Data to use:

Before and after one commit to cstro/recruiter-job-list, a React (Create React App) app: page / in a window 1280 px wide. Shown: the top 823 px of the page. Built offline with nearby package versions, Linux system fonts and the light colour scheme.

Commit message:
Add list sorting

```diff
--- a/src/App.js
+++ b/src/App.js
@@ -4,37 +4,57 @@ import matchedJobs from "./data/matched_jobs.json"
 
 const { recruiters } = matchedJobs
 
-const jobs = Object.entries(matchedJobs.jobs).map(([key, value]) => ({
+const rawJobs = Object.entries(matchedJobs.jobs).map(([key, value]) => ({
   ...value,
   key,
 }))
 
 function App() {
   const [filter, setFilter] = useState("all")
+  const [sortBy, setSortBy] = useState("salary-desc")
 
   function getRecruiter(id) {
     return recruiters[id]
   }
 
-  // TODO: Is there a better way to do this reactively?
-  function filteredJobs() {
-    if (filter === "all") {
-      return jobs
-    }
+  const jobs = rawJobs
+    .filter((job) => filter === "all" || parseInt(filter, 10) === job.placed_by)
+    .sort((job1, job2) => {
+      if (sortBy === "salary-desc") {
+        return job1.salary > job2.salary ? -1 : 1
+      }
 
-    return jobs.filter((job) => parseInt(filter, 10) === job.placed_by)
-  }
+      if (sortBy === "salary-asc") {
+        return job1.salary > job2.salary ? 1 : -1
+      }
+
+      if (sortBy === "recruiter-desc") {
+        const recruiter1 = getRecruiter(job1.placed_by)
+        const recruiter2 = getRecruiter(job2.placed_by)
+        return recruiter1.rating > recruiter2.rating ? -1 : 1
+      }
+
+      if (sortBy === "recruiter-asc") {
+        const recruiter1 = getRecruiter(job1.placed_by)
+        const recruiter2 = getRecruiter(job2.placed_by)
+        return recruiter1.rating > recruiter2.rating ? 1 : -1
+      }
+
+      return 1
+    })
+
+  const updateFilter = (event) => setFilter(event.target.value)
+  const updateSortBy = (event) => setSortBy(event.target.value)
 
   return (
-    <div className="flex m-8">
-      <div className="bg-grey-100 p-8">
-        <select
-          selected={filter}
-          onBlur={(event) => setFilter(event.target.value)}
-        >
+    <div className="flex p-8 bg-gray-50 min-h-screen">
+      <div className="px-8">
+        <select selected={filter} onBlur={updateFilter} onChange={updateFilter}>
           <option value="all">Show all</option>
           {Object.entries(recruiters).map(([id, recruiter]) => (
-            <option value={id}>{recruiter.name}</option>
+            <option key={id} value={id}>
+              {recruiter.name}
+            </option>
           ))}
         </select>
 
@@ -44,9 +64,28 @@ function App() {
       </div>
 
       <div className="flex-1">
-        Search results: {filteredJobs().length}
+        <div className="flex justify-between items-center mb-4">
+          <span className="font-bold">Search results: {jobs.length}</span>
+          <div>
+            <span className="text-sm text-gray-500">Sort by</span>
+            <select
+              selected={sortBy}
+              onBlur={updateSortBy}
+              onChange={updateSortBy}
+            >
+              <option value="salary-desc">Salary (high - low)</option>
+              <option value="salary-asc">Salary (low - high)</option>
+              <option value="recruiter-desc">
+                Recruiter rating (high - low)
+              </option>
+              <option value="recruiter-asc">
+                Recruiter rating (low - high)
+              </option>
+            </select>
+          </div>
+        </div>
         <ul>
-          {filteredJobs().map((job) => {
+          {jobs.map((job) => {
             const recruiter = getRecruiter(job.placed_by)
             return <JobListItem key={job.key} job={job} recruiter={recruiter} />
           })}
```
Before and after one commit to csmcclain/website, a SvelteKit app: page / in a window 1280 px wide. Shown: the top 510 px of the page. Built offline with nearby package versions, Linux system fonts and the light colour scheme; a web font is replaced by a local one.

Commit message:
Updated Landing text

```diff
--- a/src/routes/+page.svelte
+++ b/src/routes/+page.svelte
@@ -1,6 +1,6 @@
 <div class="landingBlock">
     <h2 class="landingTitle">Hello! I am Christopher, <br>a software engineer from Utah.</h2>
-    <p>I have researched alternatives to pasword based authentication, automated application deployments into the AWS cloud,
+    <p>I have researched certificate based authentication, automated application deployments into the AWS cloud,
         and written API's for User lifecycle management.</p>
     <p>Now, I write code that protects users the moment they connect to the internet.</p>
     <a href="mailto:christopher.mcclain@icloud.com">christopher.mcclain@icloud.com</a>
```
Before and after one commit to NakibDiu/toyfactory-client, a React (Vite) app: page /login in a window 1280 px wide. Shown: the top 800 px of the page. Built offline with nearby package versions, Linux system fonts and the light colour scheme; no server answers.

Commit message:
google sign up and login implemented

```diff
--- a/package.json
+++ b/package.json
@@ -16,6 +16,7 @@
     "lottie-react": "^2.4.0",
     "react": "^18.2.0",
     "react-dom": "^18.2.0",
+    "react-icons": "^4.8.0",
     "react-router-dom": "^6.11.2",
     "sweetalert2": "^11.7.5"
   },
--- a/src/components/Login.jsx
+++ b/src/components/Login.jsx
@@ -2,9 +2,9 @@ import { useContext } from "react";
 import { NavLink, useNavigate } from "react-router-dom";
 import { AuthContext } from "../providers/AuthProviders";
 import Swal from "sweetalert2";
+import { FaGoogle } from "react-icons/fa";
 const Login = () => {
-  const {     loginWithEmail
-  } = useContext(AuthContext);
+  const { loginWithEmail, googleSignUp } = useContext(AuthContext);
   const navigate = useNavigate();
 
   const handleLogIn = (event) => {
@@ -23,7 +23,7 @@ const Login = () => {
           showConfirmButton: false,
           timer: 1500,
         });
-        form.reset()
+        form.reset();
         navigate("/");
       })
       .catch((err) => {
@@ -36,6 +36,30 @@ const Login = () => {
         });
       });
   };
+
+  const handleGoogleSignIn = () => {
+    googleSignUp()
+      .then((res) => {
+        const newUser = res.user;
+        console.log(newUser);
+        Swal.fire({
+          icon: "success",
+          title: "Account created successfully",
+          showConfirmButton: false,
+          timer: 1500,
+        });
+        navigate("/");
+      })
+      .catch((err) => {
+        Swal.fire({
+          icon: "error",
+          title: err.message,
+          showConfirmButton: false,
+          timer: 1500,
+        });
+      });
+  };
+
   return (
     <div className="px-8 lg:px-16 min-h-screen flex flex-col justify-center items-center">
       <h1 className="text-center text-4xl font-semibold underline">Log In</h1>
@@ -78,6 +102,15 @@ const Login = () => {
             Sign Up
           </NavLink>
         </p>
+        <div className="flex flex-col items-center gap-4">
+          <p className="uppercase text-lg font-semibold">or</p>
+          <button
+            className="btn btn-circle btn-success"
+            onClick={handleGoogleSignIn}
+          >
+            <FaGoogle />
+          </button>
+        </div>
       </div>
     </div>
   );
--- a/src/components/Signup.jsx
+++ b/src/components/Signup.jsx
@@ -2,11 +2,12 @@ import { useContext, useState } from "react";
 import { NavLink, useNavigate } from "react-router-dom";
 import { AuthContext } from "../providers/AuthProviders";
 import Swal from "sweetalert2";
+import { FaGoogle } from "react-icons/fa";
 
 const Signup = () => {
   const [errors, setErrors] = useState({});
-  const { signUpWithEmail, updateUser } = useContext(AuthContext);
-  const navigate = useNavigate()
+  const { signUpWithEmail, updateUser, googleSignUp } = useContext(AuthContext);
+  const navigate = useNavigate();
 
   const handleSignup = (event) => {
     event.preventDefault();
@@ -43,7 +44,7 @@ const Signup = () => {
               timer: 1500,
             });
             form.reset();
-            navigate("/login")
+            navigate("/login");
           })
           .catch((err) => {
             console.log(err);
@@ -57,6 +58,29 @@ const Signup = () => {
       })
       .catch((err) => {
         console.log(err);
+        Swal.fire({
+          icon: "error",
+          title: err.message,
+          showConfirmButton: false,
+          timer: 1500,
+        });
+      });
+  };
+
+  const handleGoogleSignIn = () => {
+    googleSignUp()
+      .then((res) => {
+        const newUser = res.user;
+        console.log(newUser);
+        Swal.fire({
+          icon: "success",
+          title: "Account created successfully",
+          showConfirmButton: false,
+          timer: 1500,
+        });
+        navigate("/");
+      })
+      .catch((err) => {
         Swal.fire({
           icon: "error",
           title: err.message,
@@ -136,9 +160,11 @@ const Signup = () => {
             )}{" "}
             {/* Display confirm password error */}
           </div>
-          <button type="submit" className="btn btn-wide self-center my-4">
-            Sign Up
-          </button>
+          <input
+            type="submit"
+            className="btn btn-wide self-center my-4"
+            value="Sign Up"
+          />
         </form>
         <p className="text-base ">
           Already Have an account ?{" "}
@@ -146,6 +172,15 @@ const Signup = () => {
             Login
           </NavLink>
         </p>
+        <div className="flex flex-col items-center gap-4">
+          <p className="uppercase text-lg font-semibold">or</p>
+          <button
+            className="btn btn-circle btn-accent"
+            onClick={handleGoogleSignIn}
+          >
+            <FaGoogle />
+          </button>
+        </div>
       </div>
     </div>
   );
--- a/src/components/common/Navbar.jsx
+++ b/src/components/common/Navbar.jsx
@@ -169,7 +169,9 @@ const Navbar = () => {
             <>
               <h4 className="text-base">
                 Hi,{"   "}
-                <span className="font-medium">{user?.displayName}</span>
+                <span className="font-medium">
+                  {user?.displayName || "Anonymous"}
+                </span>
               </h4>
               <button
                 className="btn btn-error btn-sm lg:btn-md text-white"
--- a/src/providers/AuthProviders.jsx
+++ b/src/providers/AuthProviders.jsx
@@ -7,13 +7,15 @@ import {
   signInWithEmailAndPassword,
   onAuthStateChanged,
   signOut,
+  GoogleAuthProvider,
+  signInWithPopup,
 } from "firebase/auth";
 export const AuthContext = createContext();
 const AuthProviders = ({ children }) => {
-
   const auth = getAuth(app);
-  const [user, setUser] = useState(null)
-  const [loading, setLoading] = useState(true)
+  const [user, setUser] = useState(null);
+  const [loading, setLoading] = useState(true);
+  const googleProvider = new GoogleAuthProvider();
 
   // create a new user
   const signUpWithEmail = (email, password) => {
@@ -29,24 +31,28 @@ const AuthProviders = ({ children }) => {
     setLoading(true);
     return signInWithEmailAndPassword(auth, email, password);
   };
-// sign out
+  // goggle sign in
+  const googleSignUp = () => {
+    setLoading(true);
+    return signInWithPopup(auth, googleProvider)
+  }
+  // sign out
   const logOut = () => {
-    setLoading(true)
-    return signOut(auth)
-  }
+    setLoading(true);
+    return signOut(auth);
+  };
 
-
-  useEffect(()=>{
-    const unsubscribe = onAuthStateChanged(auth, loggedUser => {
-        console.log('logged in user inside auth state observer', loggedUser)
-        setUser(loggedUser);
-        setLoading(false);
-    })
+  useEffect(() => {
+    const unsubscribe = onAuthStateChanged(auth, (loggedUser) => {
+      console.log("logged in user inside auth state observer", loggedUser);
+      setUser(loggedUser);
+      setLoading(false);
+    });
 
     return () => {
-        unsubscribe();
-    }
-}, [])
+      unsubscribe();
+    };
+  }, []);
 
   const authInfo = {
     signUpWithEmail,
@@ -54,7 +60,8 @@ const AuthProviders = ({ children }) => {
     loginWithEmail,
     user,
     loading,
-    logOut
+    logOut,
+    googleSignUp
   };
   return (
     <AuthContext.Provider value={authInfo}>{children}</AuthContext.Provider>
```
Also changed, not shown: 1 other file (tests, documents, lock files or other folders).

Your task: The string "useState" may occur on several lines of the listing; state how many such lines there are, giving the number only.

Exercise solution: 8